Zhang, C. S., Liu, Q., Li, M., Lin, S. Y., Peng, Y., Wu, D., et al. (2015). RHOBTB3 promotes proteasomal degradation of HIFalpha through facilitating hydroxylation and suppresses the Warburg effect. Cell Res. 25, 1025–1042. doi: 10.1038/cr.2015.90
Zhang, H., Gao, P., Fukuda, R., Kumar, G., Krishnamachary, B., Zeller, K. I., et al. (2007). HIF-1 inhibits mitochondrial biogenesis and cellular respiration in VHL-deficient renal cell carcinoma by repression of C-MYC activity. Cancer Cell 11, 407–420. doi: 10.1016/j.ccr.2007.04.001
Zhang, J., Guan, J., Qi, X., Ding, H., Yuan, H., Xie, Z., et al. (2016). Dimethyloxaloylglycine promotes the angiogenic activity of mesenchymal stem cells derived from iPSCs via activation of the PI3K/Akt pathway for bone regeneration. Int. J. Biol. Sci. 12, 639–652. doi: 10.7150/ijbs.14025
Zhang, K., Zhao, T., Huang, X., Wu, L. Y., Wu, K., Zhu, L. L., et al. (2014). Notch1 mediates postnatal neurogenesis in hippocampus enhanced by intermittent hypoxia. Neurobiol. Dis. 64, 66–78. doi: 10.1016/j.nbd.2013.12.010
Zhang, P., Yao, Q., Lu, L., Li, Y., Chen, P. J., and Duan, C. (2014). Hypoxia-inducible factor 3 is an oxygen-dependent transcription activator and regulates a distinct transcriptional response to hypoxia. Cell Rep. 6, 1110–1121. doi: 10.1016/j.celrep.2014.02.011

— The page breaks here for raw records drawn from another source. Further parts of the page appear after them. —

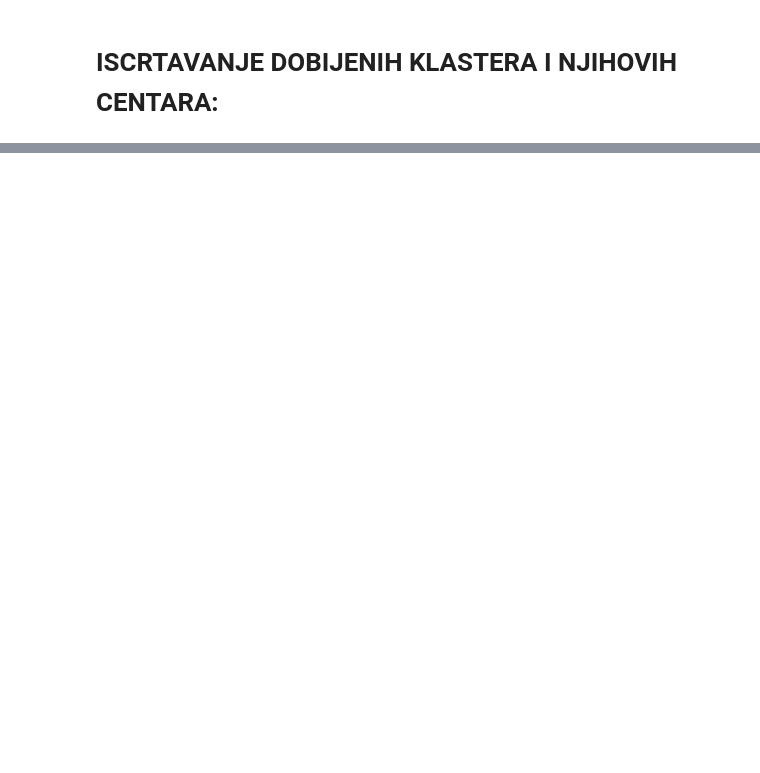
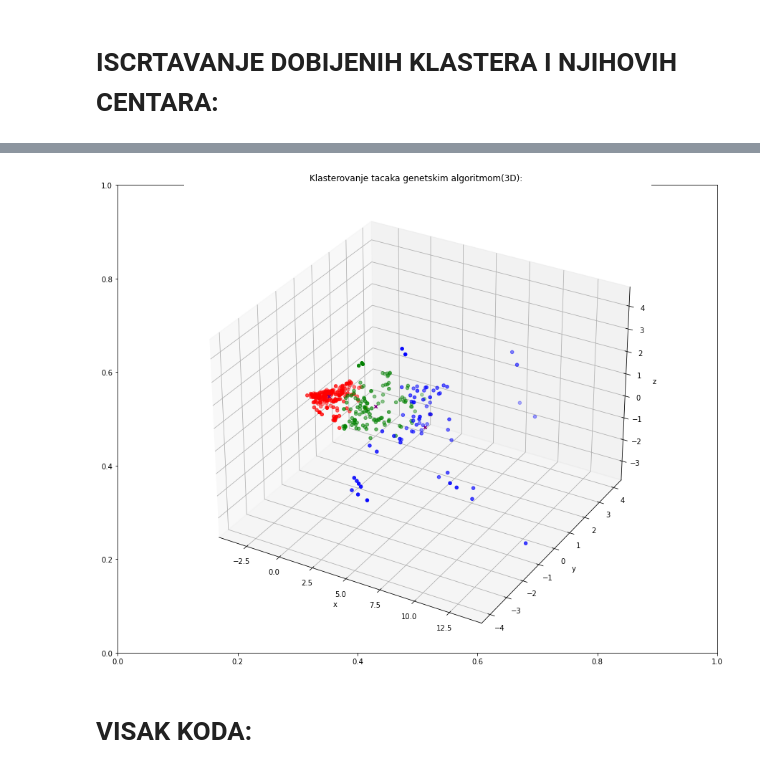
Before and after one commit to erminskrijelj/RI_projekat, a Jupyter notebook: riprojekat.ipynb, the cells around one changed output, grey strips where cells are left out. Saved outputs shown, nothing was run; the diff lists cells and outputs as text; code cells hidden in the pictures; blank space fills up the shorter version.

```diff
--- a/riprojekat.ipynb
+++ b/riprojekat.ipynb
@@ -481,0 +836,28 @@ import matplotlib.pyplot as plt
+# %%
+X_pca['label'] = labels
+# %%
+fig,ax=plt.subplots(figsize=(15,12))
+ax=fig.add_subplot(111,projection='3d')
+ax.set_title("Klasterovanje tacaka genetskim algoritmom(3D): ")
+ax.set_xlabel("x")
+ax.set_ylabel("y")
+ax.set_zlabel("z")
+
+#ax = fig.add_subplot(1, 3, 1, projection='3d')
+for label in range(num_clusters):
+    cluster = X_pca[X_pca['label'] == label]
+    ax.scatter(cluster['pca_0'],cluster['pca_1'],cluster['pca_2'],c=colors[label])
+
+#ax = fig.add_subplot(1, 3, 2, projection='3d')
+for i in range(l-1,(l-num_clusters-1),-1):
+    ax.scatter( (X_pca.iloc[i,0]),(X_pca.iloc[i,1]),(X_pca.iloc[i,2]),c='orange',marker='x',depthshade=False)
+
+#ax = fig.add_subplot(1, 3, 3, projection='3d')
+centroids = pd.DataFrame(model.cluster_centers_, columns=['pca_0','pca_1','pca_2'])
+ax.scatter(centroids['pca_0'], centroids['pca_1'],centroids['pca_2'], c='purple',marker='x',depthshade=False)
+
+plt.show()
+# %% [output]
+[figure, added]
+# %% [markdown]
+# VISAK KODA:
```
Also changed, not shown: parts of 76 cells of this notebook.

Zhao, T., Zhang, C. P., Liu, Z. H., Wu, L. Y., Huang, X., Wu, H. T., et al. (2008). Hypoxia-driven proliferation of embryonic neural stem/progenitor cells–role of hypoxia-inducible transcription factor-1alpha. FEBS J. 275, 1824–1834. doi: 10.1111/j.1742-4658.2008.06340.x
Keywords: PHDs, inhibitors, NSCs, HIFs, hypoxia
Citation: Wu L-Y, He Y-L and Zhu L-L (2018) Possible Role of PHD Inhibitors as Hypoxia-Mimicking Agents in the Maintenance of Neural Stem Cells’ Self-Renewal Properties. Front. Cell Dev. Biol. 6:169. doi: 10.3389/fcell.2018.00169
Received: 30 June 2018; Accepted: 28 November 2018;
Published: 11 December 2018.
Edited by:Eleonora Napoli, University of California, Davis, United States
Reviewed by:Claudia Penna, Università degli Studi di Torino, Italy
Jiaxing Zhang, Xiamen University, China
Copyright © 2018 Wu, He and Zhu. This is an open-access article distributed under the terms of the Creative Commons Attribution License (CC BY). The use, distribution or reproduction in other forums is permitted, provided the original author(s) and the copyright owner(s) are credited and that the original publication in this journal is cited, in accordance with accepted academic practice. No use, distribution or reproduction is permitted which does not comply with these terms.